What you are asked to do ▸ If a line in the records below holds the word "optimization", copy it.

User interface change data
==================================================
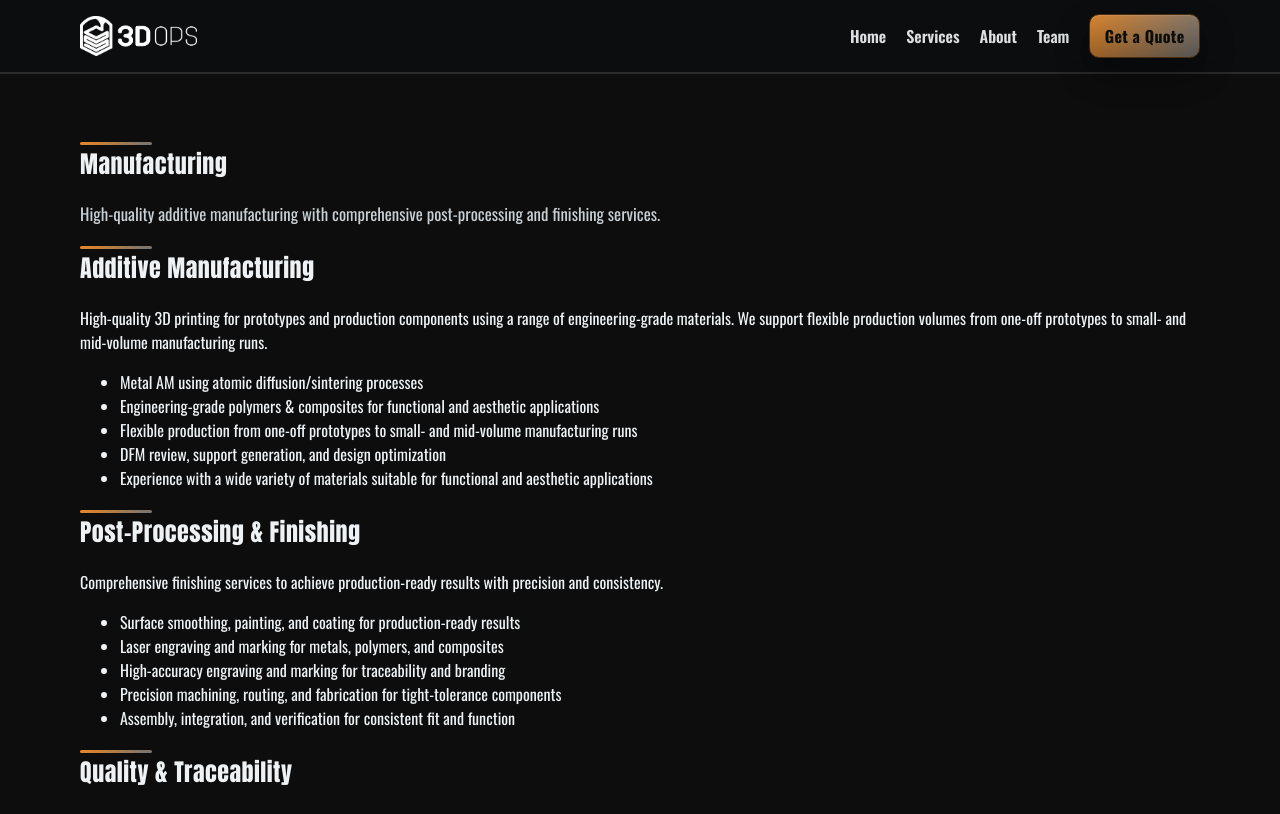
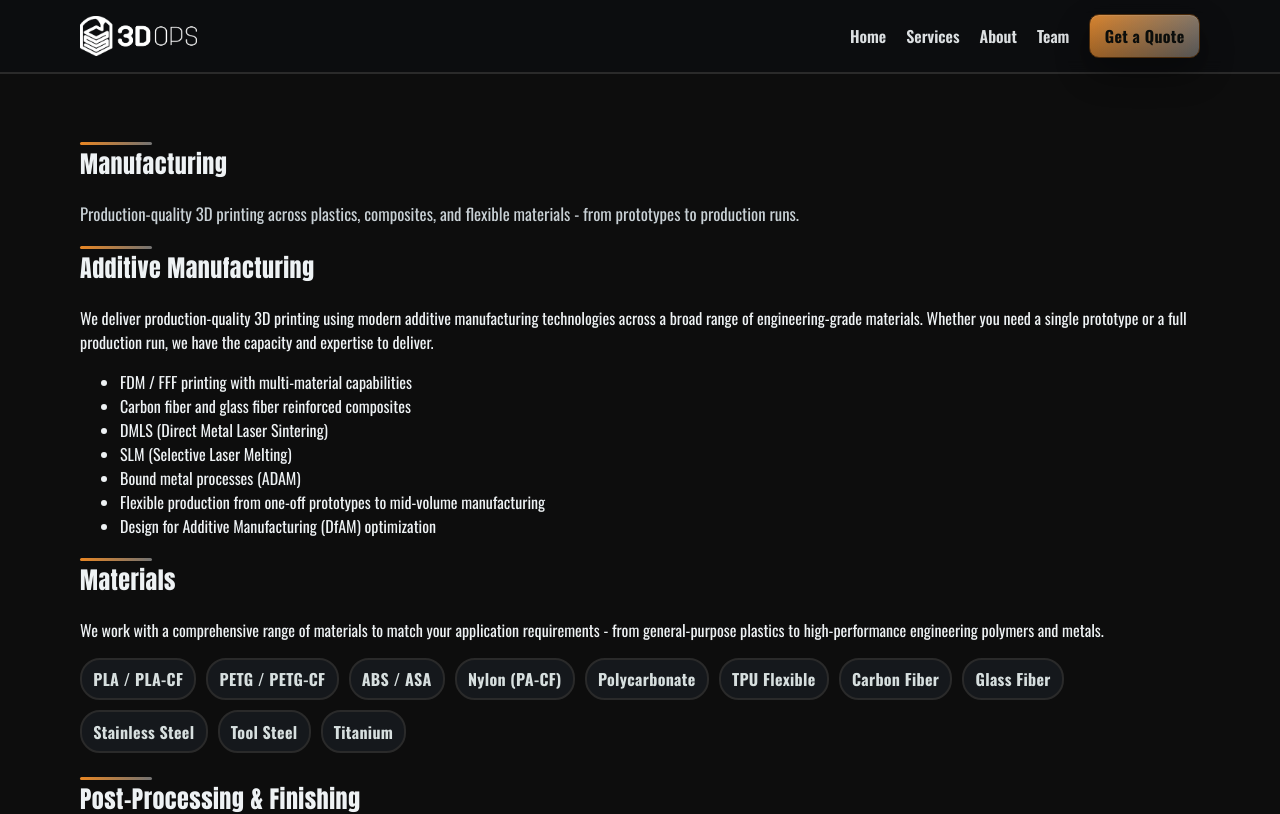
Before and after one commit to Path-Magic-Tech/3dops-marketing, a React (Vite) app: page /manufacturing in a window 1280 px wide. Shown: the top 814 px of the page. Built offline with nearby package versions, Linux system fonts and the light colour scheme.

Commit message:
added manufacturing capabilities

```diff
--- a/src/pages/Manufacturing.jsx
+++ b/src/pages/Manufacturing.jsx
@@ -5,21 +5,39 @@ export default function Manufacturing(){
     <>
       <Helmet>
         <title>Manufacturing Services - 3D Ops</title>
-        <meta name="description" content="High-quality additive manufacturing, post-processing, and finishing services. Metal, polymer, and composite 3D printing from prototypes to production." />
+        <meta name="description" content="Production-quality 3D printing across PLA, PETG, ABS, Nylon, Polycarbonate, TPU, and carbon/glass fiber reinforced materials. Prototypes to production runs." />
       </Helmet>
       <section className="container section">
         <h1>Manufacturing</h1>
-        <p className="lead">High-quality additive manufacturing with comprehensive post-processing and finishing services.</p>
+        <p className="lead">Production-quality 3D printing across plastics, composites, and flexible materials - from prototypes to production runs.</p>
 
         <h2>Additive Manufacturing</h2>
-        <p>High-quality 3D printing for prototypes and production components using a range of engineering-grade materials. We support flexible production volumes from one-off prototypes to small- and mid-volume manufacturing runs.</p>
+        <p>We deliver production-quality 3D printing using modern additive manufacturing technologies across a broad range of engineering-grade materials. Whether you need a single prototype or a full production run, we have the capacity and expertise to deliver.</p>
         <ul className="checklist">
-          <li>Metal AM using atomic diffusion/sintering processes</li>
-          <li>Engineering‑grade polymers & composites for functional and aesthetic applications</li>
-          <li>Flexible production from one-off prototypes to small- and mid-volume manufacturing runs</li>
-          <li>DFM review, support generation, and design optimization</li>
-          <li>Experience with a wide variety of materials suitable for functional and aesthetic applications</li>
+          <li>FDM / FFF printing with multi-material capabilities</li>
+          <li>Carbon fiber and glass fiber reinforced composites</li>
+          <li>DMLS (Direct Metal Laser Sintering)</li>
+          <li>SLM (Selective Laser Melting)</li>
+          <li>Bound metal processes (ADAM)</li>
+          <li>Flexible production from one-off prototypes to mid-volume manufacturing</li>
+          <li>Design for Additive Manufacturing (DfAM) optimization</li>
         </ul>
+
+        <h2>Materials</h2>
+        <p>We work with a comprehensive range of materials to match your application requirements - from general-purpose plastics to high-performance engineering polymers and metals.</p>
+        <div className="pill-row" style={{marginBottom: '24px'}}>
+          <span className="pill">PLA / PLA-CF</span>
+          <span className="pill">PETG / PETG-CF</span>
+          <span className="pill">ABS / ASA</span>
+          <span className="pill">Nylon (PA-CF)</span>
+          <span className="pill">Polycarbonate</span>
+          <span className="pill">TPU Flexible</span>
+          <span className="pill">Carbon Fiber</span>
+          <span className="pill">Glass Fiber</span>
+          <span className="pill">Stainless Steel</span>
+          <span className="pill">Tool Steel</span>
+          <span className="pill">Titanium</span>
+        </div>
 
         <h2>Post-Processing & Finishing</h2>
         <p>Comprehensive finishing services to achieve production-ready results with precision and consistency.</p>
@@ -49,6 +67,7 @@ export default function Manufacturing(){
               <span className="pill">Robotics</span>
               <span className="pill">Aerospace</span>
               <span className="pill">Automotive</span>
+              <span className="pill">Infrastructure</span>
               <span className="pill">Consumer Products</span>
               <span className="pill">R&D</span>
             </div>
```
==================================================
Completed exercise ▸
-          <li>DFM review, support generation, and design optimization</li>
+          <li>Design for Additive Manufacturing (DfAM) optimization</li>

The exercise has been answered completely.